** What is expected **
Print the records below exactly, and do not carry over any picture.

* * * *

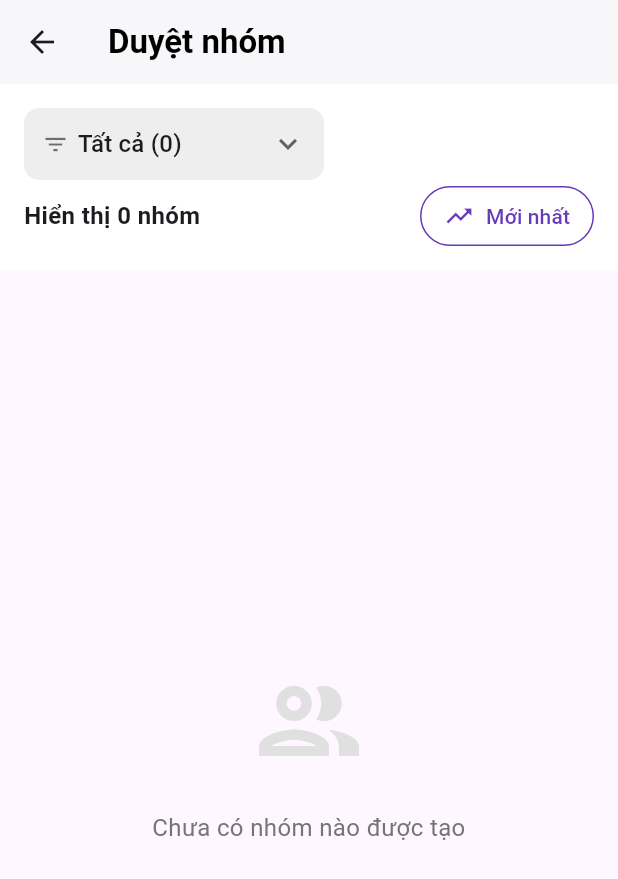
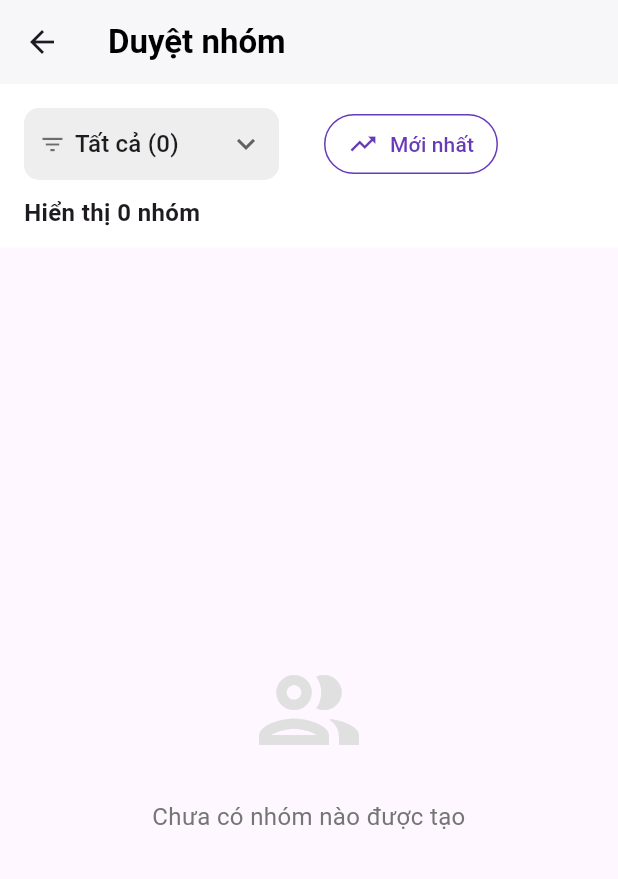
Before and after one commit to hieppro112/chuyenDe2_ver2.0, a Flutter app: the DuyetNhomAdminScreen screen opened directly, on a phone screen of 412 x 824 dp. Shown: the top 879 px of the screen. Run offline on Flutter 3.47's test engine with Material 3 defaults, Android fonts, the phone set to English and light mode, and no system bars; our stand-ins replace cached_network_image, cloud_firestore, file_picker, firebase_auth, firebase_core, firebase_storage and 7 more; missing offline and left inert: dart:ffi; accounts and stored records are empty.

Commit message:
sửa lại UI duyệt admin

```diff
--- a/Chuyen_DE_2/Admin/giao_tiep_sv_admin/lib/Admin/duyet_nhom_admin/duyet_nhom_admin.dart
+++ b/Chuyen_DE_2/Admin/giao_tiep_sv_admin/lib/Admin/duyet_nhom_admin/duyet_nhom_admin.dart
@@ -159,10 +159,12 @@ class _DuyetNhomAdminScreenState extends State<DuyetNhomAdminScreen> {
             child: Column(
               crossAxisAlignment: CrossAxisAlignment.start,
               children: [
+                Row(
+                  children: [
                     SizedBox(
-                  width: 200,
+                      width: 170,
                       child: Container(
-                    padding: EdgeInsets.symmetric(horizontal: 12),
+                        padding: EdgeInsets.symmetric(horizontal: 10),
                         decoration: BoxDecoration(
                           color: Colors.grey[200],
                           borderRadius: BorderRadius.circular(10),
@@ -245,18 +247,8 @@ class _DuyetNhomAdminScreenState extends State<DuyetNhomAdminScreen> {
                         ),
                       ),
                     ),
-                // Dòng hiển thị tổng số nhóm và nút sắp xếp
-                Row(
-                  mainAxisAlignment: MainAxisAlignment.spaceBetween,
-                  children: [
-                    Text(
-                      'Hiển thị ${list.length} nhóm',
-                      style: TextStyle(
-                        fontWeight: FontWeight.bold,
-                        fontSize: 16,
-                      ),
-                    ),
                     // nút sắp xếp
+                    SizedBox(width: 30),
                     OutlinedButton.icon(
                       onPressed: _toggleSort,
                       icon: Icon(
@@ -285,6 +277,20 @@ class _DuyetNhomAdminScreenState extends State<DuyetNhomAdminScreen> {
                         shape: RoundedRectangleBorder(
                           borderRadius: BorderRadius.circular(30),
                         ),
+                      ),
+                    ),
+                  ],
+                ),
+                // Dòng hiển thị tổng số nhóm và nút sắp xếp
+                SizedBox(height: 10),
+                Row(
+                  mainAxisAlignment: MainAxisAlignment.spaceBetween,
+                  children: [
+                    Text(
+                      'Hiển thị ${list.length} nhóm',
+                      style: TextStyle(
+                        fontWeight: FontWeight.bold,
+                        fontSize: 16,
                       ),
                     ),
                   ],
```
Lines whose indentation alone changed are shown as unchanged.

* * * *

** Completed task **
Before and after one commit to hieppro112/chuyenDe2_ver2.0, a Flutter app: the DuyetNhomAdminScreen screen opened directly, on a phone screen of 412 x 824 dp. Shown: the top 879 px of the screen. Run offline on Flutter 3.47's test engine with Material 3 defaults, Android fonts, the phone set to English and light mode, and no system bars; our stand-ins replace cached_network_image, cloud_firestore, file_picker, firebase_auth, firebase_core, firebase_storage and 7 more; missing offline and left inert: dart:ffi; accounts and stored records are empty.

Commit message:
sửa lại UI duyệt admin

```diff
--- a/Chuyen_DE_2/Admin/giao_tiep_sv_admin/lib/Admin/duyet_nhom_admin/duyet_nhom_admin.dart
+++ b/Chuyen_DE_2/Admin/giao_tiep_sv_admin/lib/Admin/duyet_nhom_admin/duyet_nhom_admin.dart
@@ -159,10 +159,12 @@ class _DuyetNhomAdminScreenState extends State<DuyetNhomAdminScreen> {
             child: Column(
               crossAxisAlignment: CrossAxisAlignment.start,
               children: [
+                Row(
+                  children: [
                     SizedBox(
-                  width: 200,
+                      width: 170,
                       child: Container(
-                    padding: EdgeInsets.symmetric(horizontal: 12),
+                        padding: EdgeInsets.symmetric(horizontal: 10),
                         decoration: BoxDecoration(
                           color: Colors.grey[200],
                           borderRadius: BorderRadius.circular(10),
@@ -245,18 +247,8 @@ class _DuyetNhomAdminScreenState extends State<DuyetNhomAdminScreen> {
                         ),
                       ),
                     ),
-                // Dòng hiển thị tổng số nhóm và nút sắp xếp
-                Row(
-                  mainAxisAlignment: MainAxisAlignment.spaceBetween,
-                  children: [
-                    Text(
-                      'Hiển thị ${list.length} nhóm',
-                      style: TextStyle(
-                        fontWeight: FontWeight.bold,
-                        fontSize: 16,
-                      ),
-                    ),
                     // nút sắp xếp
+                    SizedBox(width: 30),
                     OutlinedButton.icon(
                       onPressed: _toggleSort,
                       icon: Icon(
@@ -285,6 +277,20 @@ class _DuyetNhomAdminScreenState extends State<DuyetNhomAdminScreen> {
                         shape: RoundedRectangleBorder(
                           borderRadius: BorderRadius.circular(30),
                         ),
+                      ),
+                    ),
+                  ],
+                ),
+                // Dòng hiển thị tổng số nhóm và nút sắp xếp
+                SizedBox(height: 10),
+                Row(
+                  mainAxisAlignment: MainAxisAlignment.spaceBetween,
+                  children: [
+                    Text(
+                      'Hiển thị ${list.length} nhóm',
+                      style: TextStyle(
+                        fontWeight: FontWeight.bold,
+                        fontSize: 16,
                       ),
                     ),
                   ],
```
Lines whose indentation alone changed are shown as unchanged.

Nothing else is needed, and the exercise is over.